Eyewitness testimony comes into play in many Georgia criminal investigations and trials. Many believe it is a reliable source of evidence that is capable of helping solve crimes and bring perpetrators to justice. However, a growing body of research suggests that eyewitness testimony is not as dependable as many people believe.
Several issues contribute to the unreliability of eyewitness testimony.
Human memory is far from infallible. Stress, anxiety and even the passage of time all have the potential to impact the accuracy of a witness’s recollection of events. When witnesses are also facing the intense emotions of a crime scene or questions from law enforcement that come long after the event took place, their memories may become even less accurate. This may cause some witnesses to fabricate details or omit key information.
Eyewitnesses may participate in suggestive interviews during the investigative process. Law enforcement officers may unintentionally bias witnesses by phrasing questions in a way that implies certain answers. Witnesses, eager to cooperate, may then provide information they believe investigators want to hear, rather than what they actually recall.
Research shows that people tend to have more difficulty identifying individuals of a different race than their own. This phenomenon, known as the “cross-racial effect,” may contribute to misidentifications, as witnesses may struggle to distinguish between individuals who belong to a racial or ethnic group other than their own.

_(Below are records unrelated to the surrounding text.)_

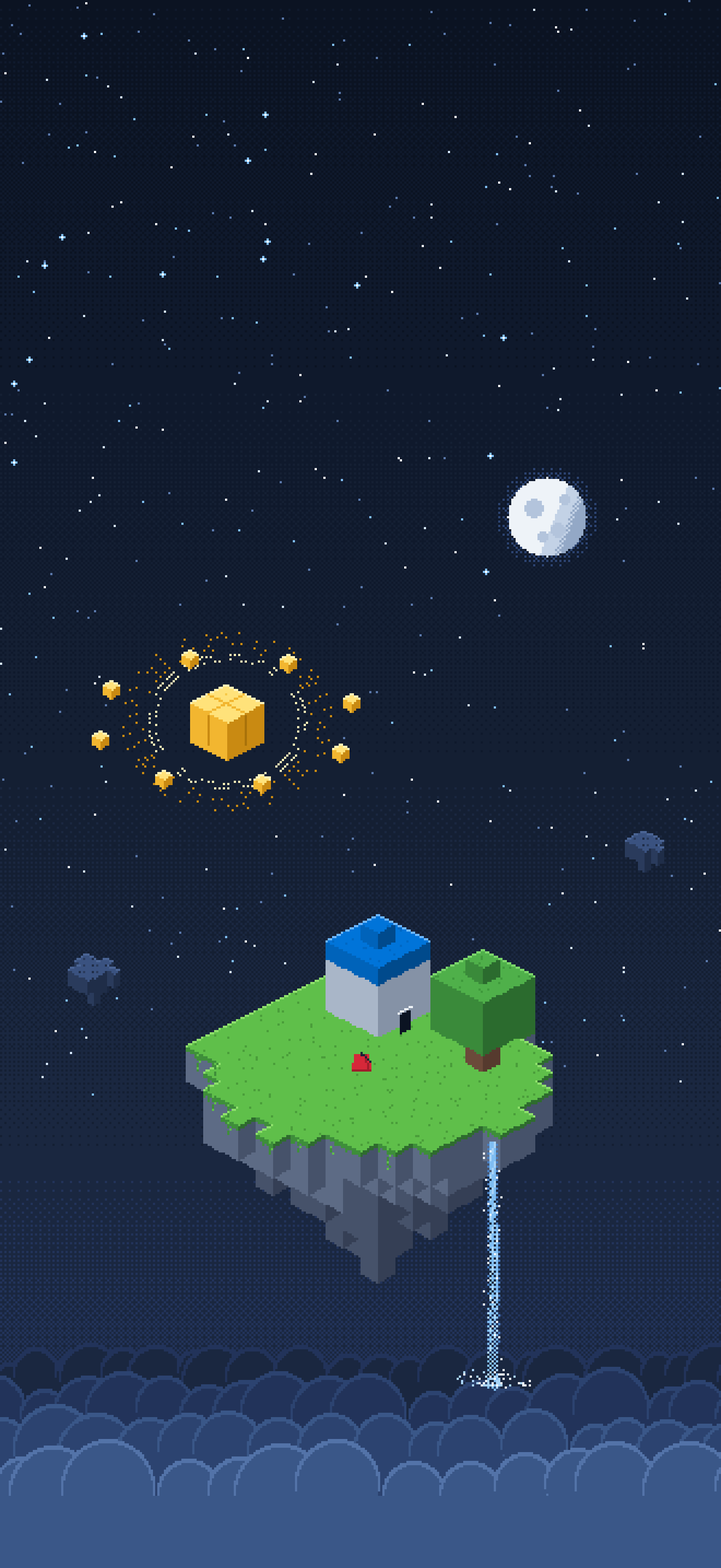
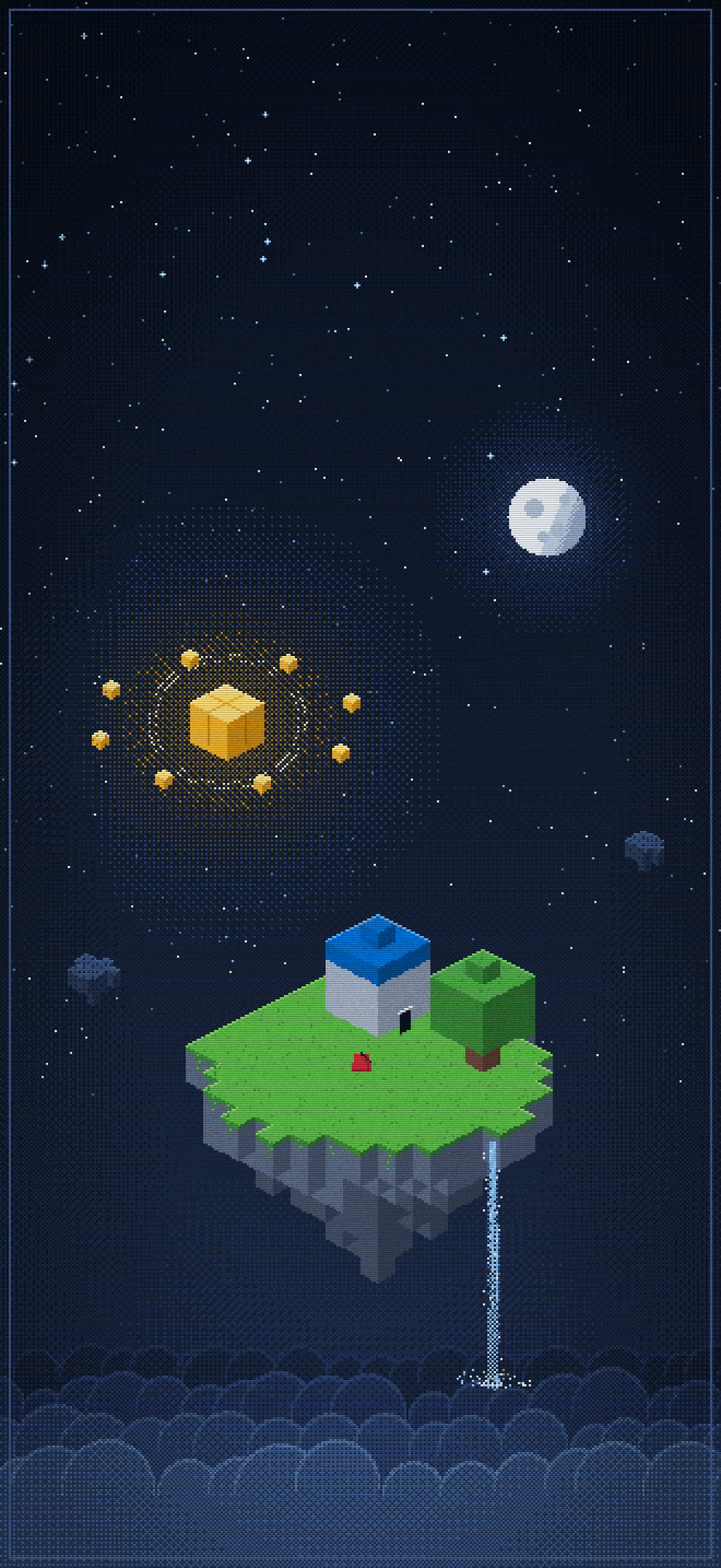
Wallpapers: FEZ gets the Hermes/Nous treatment (dithered halos, scanlines, film grain, vignette, thin frame)
Claude-Session: https://claude.ai/code/session_01GRUokM32JgeWkBY35PaRht

diff --git a/tools/wallpapers.py b/tools/wallpapers.py
@@ -186,6 +186,41 @@ def cloud_sea(d, w, h, rng, y0):
         d.rectangle([0, base + 2, w, h], fill=hexc(body))
 
 
+def glow(d, img, cx, cy, r, rings):
+    """A dithered halo on the dark sky only, so it reads as light without a smooth gradient."""
+    px = img.load()
+    for y in range(max(0, cy - r), min(img.height, cy + r)):
+        for x in range(max(0, cx - r), min(img.width, cx + r)):
+            q = math.hypot(x - cx, y - cy) / r
+            if q >= 1 or sum(px[x, y]) > 140: continue
+            for edge, col, dens in rings:
+                if q < edge and BAYER[y % 4][x % 4] < 16 * dens * (1 - q / edge): d.point((x, y), hexc(col)); break
+
+
+def vignette(img, frame):
+    """Darken the corners in dithered steps and draw a thin frame, the Hermes/Nous way."""
+    px = img.load(); w, h = img.size
+    for y in range(h):
+        for x in range(w):
+            e = max(0, (math.hypot((x - w / 2) / (w / 2), (y - h / 2) / (h / 2)) - .7) / .55)
+            if e and BAYER[y % 4][x % 4] < 16 * min(1, e) * .8:
+                r, g, b = px[x, y]; px[x, y] = (r * 3 // 5, g * 3 // 5, b * 3 // 5)
+    ImageDraw.Draw(img).rectangle([frame, frame, w - 1 - frame, h - 1 - frame], outline=hexc("#3a5788"))
+
+
+def scanlines(img, period, dark=.8):
+    W, H = img.size
+    col = Image.new("L", (1, H)); col.putdata([int(255 * dark) if y % period >= period * 5 // 8 else 255 for y in range(H)])
+    m = col.resize((W, H), Image.NEAREST)
+    return ImageChops.multiply(img, Image.merge("RGB", (m, m, m)))
+
+
+def grain(img, block=2, amount=.16):
+    W, H = img.size
+    n = Image.effect_noise((W // block, H // block), 48).resize((W, H), Image.NEAREST)
+    return Image.blend(img, ImageChops.overlay(img, Image.merge("RGB", (n, n, n))), amount)
+
+
 def fez(kind):
     W, H = SIZES[kind]; scale = 8 if kind == "desktop" else 4; w, h = W // scale, H // scale
     img = Image.new("RGB", (w, h)); d = ImageDraw.Draw(img); rng = random.Random(32)
@@ -194,6 +229,8 @@ def fez(kind):
         mo, main, gold, sea, far = (96, 64, 22), (420, 196), (250, 104), 300, [((118, 212), 3.0, 8), ((560, 120), 2.4, 8), ((612, 250), 2.0, 6)]
     else:
         mo, main, gold, sea, far = (250, 236, 18), (165, 530), (104, 330), 630, [((40, 450), 2.2, 6), ((292, 392), 2.0, 6)]
+    glow(d, img, mo[0], mo[1], mo[2] * 3, [(.5, "#3a5788", .8), (1, "#22335a", .9)])
+    glow(d, img, *gold, 100, [(.42, "#9a7418", .5), (.7, "#5a4a1e", .45), (1, "#2c4370", .5)])
     stars(d, w, h, rng, w * h // 520, [(mo[0], mo[1], mo[2] + 10), (gold[0], gold[1], 50)])
     moon(d, *mo)
     for (fx, fy), fr, fs in far:
@@ -206,7 +243,8 @@ def fez(kind):
     door(d, ox, oy, top, s)
     hx, hy = at(ox, oy, 0, 1, top, s); fez_hat(d, hx + 4, hy - 4)
     gold_cube(d, *gold, 34, .5, rng)
-    return img.resize((W, H), Image.NEAREST)
+    vignette(img, 6 if kind == "desktop" else 4)
+    return grain(scanlines(img.resize((W, H), Image.NEAREST), scale))
 
 
 # ---------- Surf: the brand tile, Neptune's Horses and one glyph per game ----------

In a study of almost 350 convictions overturned in America, eyewitness misidentifications contributed to 70% of them.